Back when she was still in high school, Sarah Fennessey, BA’16, went through a harrowing experience. She was on a Tall Ship voyage that capsized in the Atlantic Ocean and she was lost at sea for two days.
Time well spent with a therapist in Montreal helped Fennessey process the PTSD that she experienced. And she realized that having an hour a week to just talk to someone about some of the other things that were causing her stress was helpful – but not to the point where she could justify spending $100 an hour on it.
In a course taught by McGill psychology professor Richard Koestner, Fennessey learned of a study that indicated that many people can receive a therapeutic benefit from talking with an empathetic listener, a benefit similar to what they would experience with a trained professional. This didn’t apply to people facing profound mental health challenges, but rather to people wrestling with the ordinary anxieties and sources of stress that many of us contend with at one point or another.

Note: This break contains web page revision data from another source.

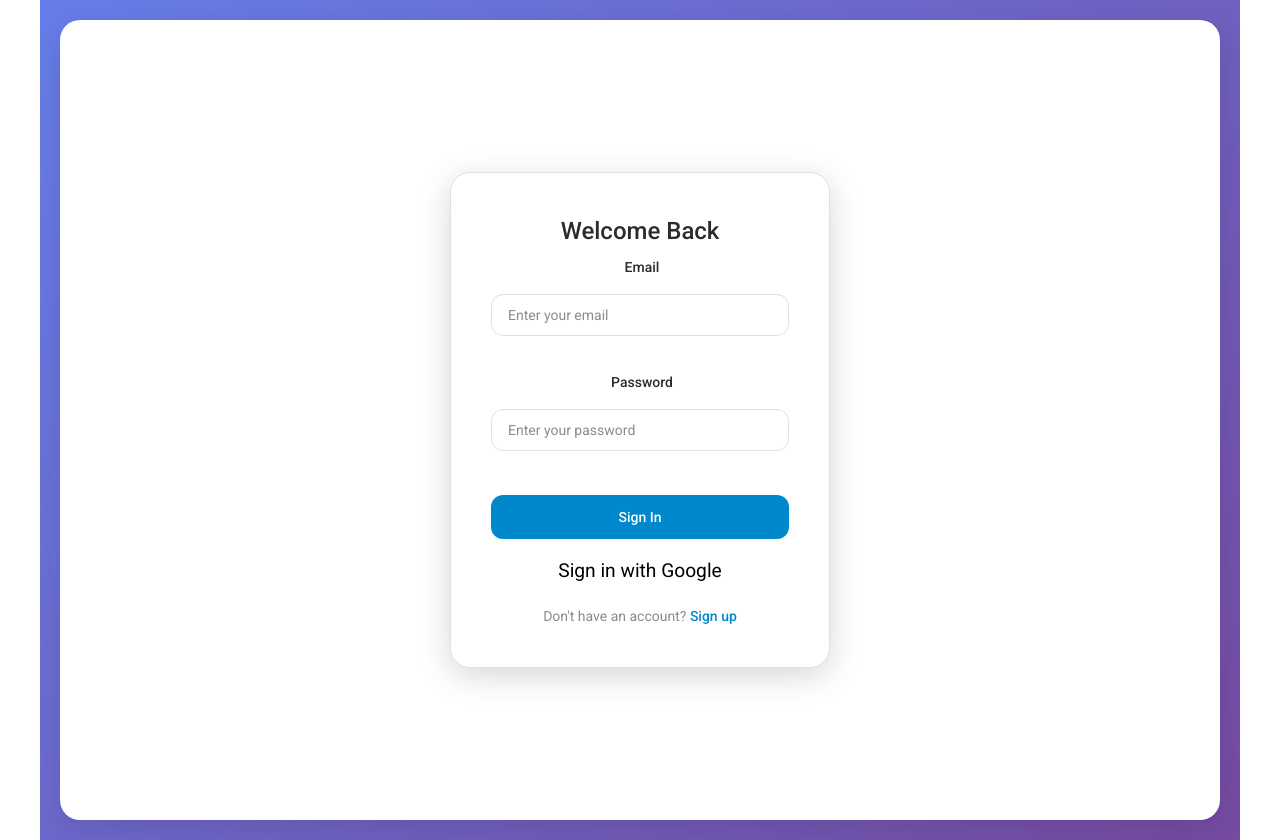
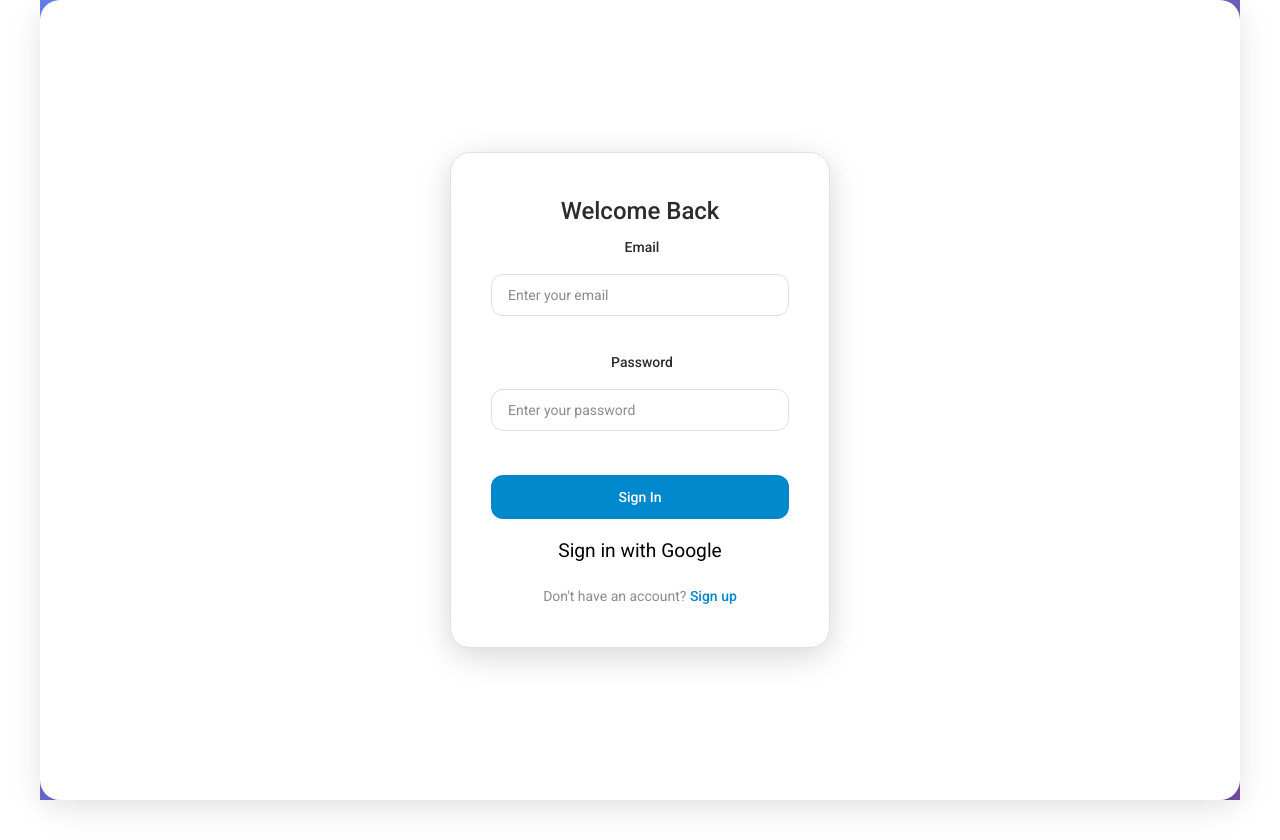
Before and after one commit to devbit-space/RoomChatApp-FirebaseMessage, a React (Vite) app: page / in a window 1280 px wide. After the commit the page ends 800 px from the top, so only its background shows below. Built offline with nearby package versions, Linux system fonts and the light colour scheme; no server answers.

Commit message:
feat: improve1

```diff
--- a/src/App.css
+++ b/src/App.css
@@ -21,7 +21,6 @@ body {
   align-items: center;
   justify-content: center;
   background: linear-gradient(135deg, #667eea 0%, #764ba2 100%);
-  padding: 20px;
 }
 
 /* Loading state */
--- a/src/components/ChatApp.css
+++ b/src/components/ChatApp.css
@@ -11,7 +11,7 @@
 }
 
 .chat-app-header {
-  background: linear-gradient(135deg, #2500cc 0%, #9eb4ff 50%, #3912b1 100%);
+  background: linear-gradient(135deg, var(--telegram-blue) 0%, var(--telegram-blue-dark) 100%);
   border-bottom: none;
   padding: 16px 20px;
   display: flex;
--- a/src/components/RoomChat.jsx
+++ b/src/components/RoomChat.jsx
@@ -547,8 +547,8 @@ export default function RoomChat({ selectedRoom, onBackToRooms }) {
                   <div key={member.uid} className="member-item">
                     <img src={member.photoURL || 'https://cdn-icons-png.freepik.com/256/12318/12318446.png?semt=ais_hybrid'} alt={member.displayName} className="member-avatar" />
                     <div className="member-info">
-                      <span className="member-name">{member.displayName || member.email}</span>
-                      <span className={`member-role ${member.role}`}>{" [" + member.role + "]"}</span>
+                      <span className="member-name">{member.displayName || member.email}</span>&nbsp;&nbsp;
+                      <span className={`member-role ${member.role}`}>{"[" + member.role + "]"}</span>
                     </div>
                     {getUserRole() === 'admin' && member.uid !== user?.uid && (
                       <div className="member-actions">
--- a/src/components/Settings.css
+++ b/src/components/Settings.css
@@ -171,7 +171,7 @@
   bottom: 0;
   left: 0;
   right: 0;
-  height: 4px;
+  /* height: 4px; */
   /* background: linear-gradient(90deg, var(--telegram-blue) 0%, var(--telegram-blue-dark) 100%); */
   border-radius: 0 0 20px 20px;
 }
--- a/src/index.css
+++ b/src/index.css
@@ -1,7 +1,7 @@
 @import url('https://fonts.googleapis.com/css2?family=Roboto:wght@300;400;500;600;700&display=swap');
 
 :root {
-  --telegram-blue: #0088cc;
+  --telegram-blue: #482bd9;
   --telegram-blue-dark: #006ba6;
   --telegram-blue-light: #e3f2fd;
   --text-primary: #2c2c2c;
```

So Fennessey came up with an idea to bring together sympathetic listeners with those who just needed to, y’know, vent.
And so Vent Over Tea was born, a platform that puts two strangers together so that one can get things off their chest, while the other listens in an attentive and non-judgmental way.
Fennessey (photographed, on the left) posted the idea on the Facebook page Spotted McGill during a typically stressful exam period four years ago. It resonated with Chloe Chow, BSc’15 (second from left), who has had her own experiences with depression and anxiety. She contacted Fennessey with an offer to help. Nimra Khan, BSc’15, MSc’17, BSc’18 (right), was an early volunteer who soon became deeply involved, setting up infrastructure, managing volunteers and workshops. The three McGillians, who all studied psychology at the University, are the co-founders of Vent Over Tea.

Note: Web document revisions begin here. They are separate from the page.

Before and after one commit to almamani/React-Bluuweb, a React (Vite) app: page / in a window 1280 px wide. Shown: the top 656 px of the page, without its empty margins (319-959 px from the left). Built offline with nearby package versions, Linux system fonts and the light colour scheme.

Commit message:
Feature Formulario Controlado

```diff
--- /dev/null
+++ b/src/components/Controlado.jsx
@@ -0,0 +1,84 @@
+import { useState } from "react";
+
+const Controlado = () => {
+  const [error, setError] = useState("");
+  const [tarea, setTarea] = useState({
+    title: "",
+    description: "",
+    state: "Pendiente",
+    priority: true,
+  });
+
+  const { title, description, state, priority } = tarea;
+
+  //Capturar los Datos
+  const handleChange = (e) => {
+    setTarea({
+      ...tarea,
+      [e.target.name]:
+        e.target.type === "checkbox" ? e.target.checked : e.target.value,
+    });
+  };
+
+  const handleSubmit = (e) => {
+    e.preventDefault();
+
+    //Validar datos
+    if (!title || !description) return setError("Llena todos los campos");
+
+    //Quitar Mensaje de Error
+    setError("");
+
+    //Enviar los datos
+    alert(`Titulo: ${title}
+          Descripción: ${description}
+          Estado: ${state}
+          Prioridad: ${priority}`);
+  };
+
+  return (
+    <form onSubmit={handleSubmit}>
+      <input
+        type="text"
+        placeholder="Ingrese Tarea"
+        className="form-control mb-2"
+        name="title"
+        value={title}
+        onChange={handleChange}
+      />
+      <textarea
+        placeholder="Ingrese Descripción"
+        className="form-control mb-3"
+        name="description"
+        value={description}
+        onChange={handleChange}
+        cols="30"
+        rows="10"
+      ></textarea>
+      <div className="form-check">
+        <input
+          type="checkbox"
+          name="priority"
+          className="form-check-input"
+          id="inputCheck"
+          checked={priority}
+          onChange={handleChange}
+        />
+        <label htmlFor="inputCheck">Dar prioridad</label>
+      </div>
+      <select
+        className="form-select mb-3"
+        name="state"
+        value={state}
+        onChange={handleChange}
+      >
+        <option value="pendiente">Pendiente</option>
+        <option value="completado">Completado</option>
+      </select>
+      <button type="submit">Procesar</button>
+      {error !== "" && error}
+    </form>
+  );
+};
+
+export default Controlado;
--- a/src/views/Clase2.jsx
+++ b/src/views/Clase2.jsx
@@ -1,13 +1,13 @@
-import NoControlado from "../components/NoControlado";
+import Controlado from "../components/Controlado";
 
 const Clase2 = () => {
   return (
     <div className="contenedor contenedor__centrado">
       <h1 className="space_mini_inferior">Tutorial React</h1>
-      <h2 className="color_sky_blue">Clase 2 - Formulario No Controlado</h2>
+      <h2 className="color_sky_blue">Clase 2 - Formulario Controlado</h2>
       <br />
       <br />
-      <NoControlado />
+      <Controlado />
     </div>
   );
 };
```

While working on an internship, Chow shared the idea for Vent Over Tea with her supervisor, clinical psychologist Stephane Bensoussan, BSc’90, MA’92. Bensoussan was quickly won over, and helped set up training for the program. “He has seen how many people seek out therapy when they, in fact, just need empathetic listening,” says Chow.
In a recent interview on CBC Radio’s The Sunday Edition, Fennessey defined venting as “talking about everything that’s on your mind, the thoughts that keep you up at night.” In short, the kind of uncensored conversation you might feel more comfortable having with a compassionate stranger than with someone you know, especially if that stranger is offering you their full, undivided attention.
It’s simple to set up a meeting. Fill out an online form and you’ll receive details of the café at which to meet, and who to look out for (each person pays for their own beverage). Of course, these days, meeting in a café isn’t an available option – and the reason behind that is itself a potent source of anxiety.
Khan says that Vent Over Tea is operating via Skype and phone for the moment. “It’s a stressful time for everyone right now, so our services may be needed now more than ever.”
Sometimes users want to get together with the same volunteer again, perhaps to be able to dive right back into a subject without having to retell the backstory, but Vent Over Tea discourages that. “It’s important to ensure that the relationship between user and listener doesn’t progress into an invested relationship, which could be a cause for stress and expectations for both people involved,” says Khan.
Last year Vent Over Tea provided the opportunity for 135 sessions, double that from the year before.
Apart from the clear benefits for the users, the founders are passionate about what they’ve gained, too. Chow, who is now a manager at a Montreal-based startup, has not only learned more about leadership, but also about that undersung managerial skill: delegation. “It’s not possible to create something big when you try to control every aspect and activity,” she says. “Seeing other people take on responsibility and blossom into their roles has been one of the most rewarding aspects of getting VOT off the ground.”
Khan is still at McGill, currently in her second year of medical studies, after doing degrees in pharmacology and psychology. She says her Vent Over Tea involvement has underlined just how crucial active listening is. “I’m extremely happy that I did a second undergrad in psychology,” she says. “In medicine, active listening is such an important skill and is often underrated. It’s a key component in a trusting physician-patient relationship.”
Many of Vent Over Tea’s volunteers are also students with a keen appreciation of the challenges of university life and the need for social support. Volunteers are trained extensively in active listening techniques, as well as crisis management, and act out difficult scenarios in workshops. As well, Suicide Action Montreal offers suicide prevention training. When someone’s needs clearly go beyond what volunteers can provide, there is a list of extensive resources they can refer to.
Khan is working on getting charitable status for the organization. They currently receive support through fundraisers, donations, and grants and bursaries. The plan is to keep growing. There is now a branch operating in Calgary, Fennessey’s home city.
In her recent interview with The Sunday Edition about Vent Over Tea, Fennessey summed up the appeal of the resource she helped create.
“It’s a special thing when two strangers come together and share something intimate, and part ways and that’s that.”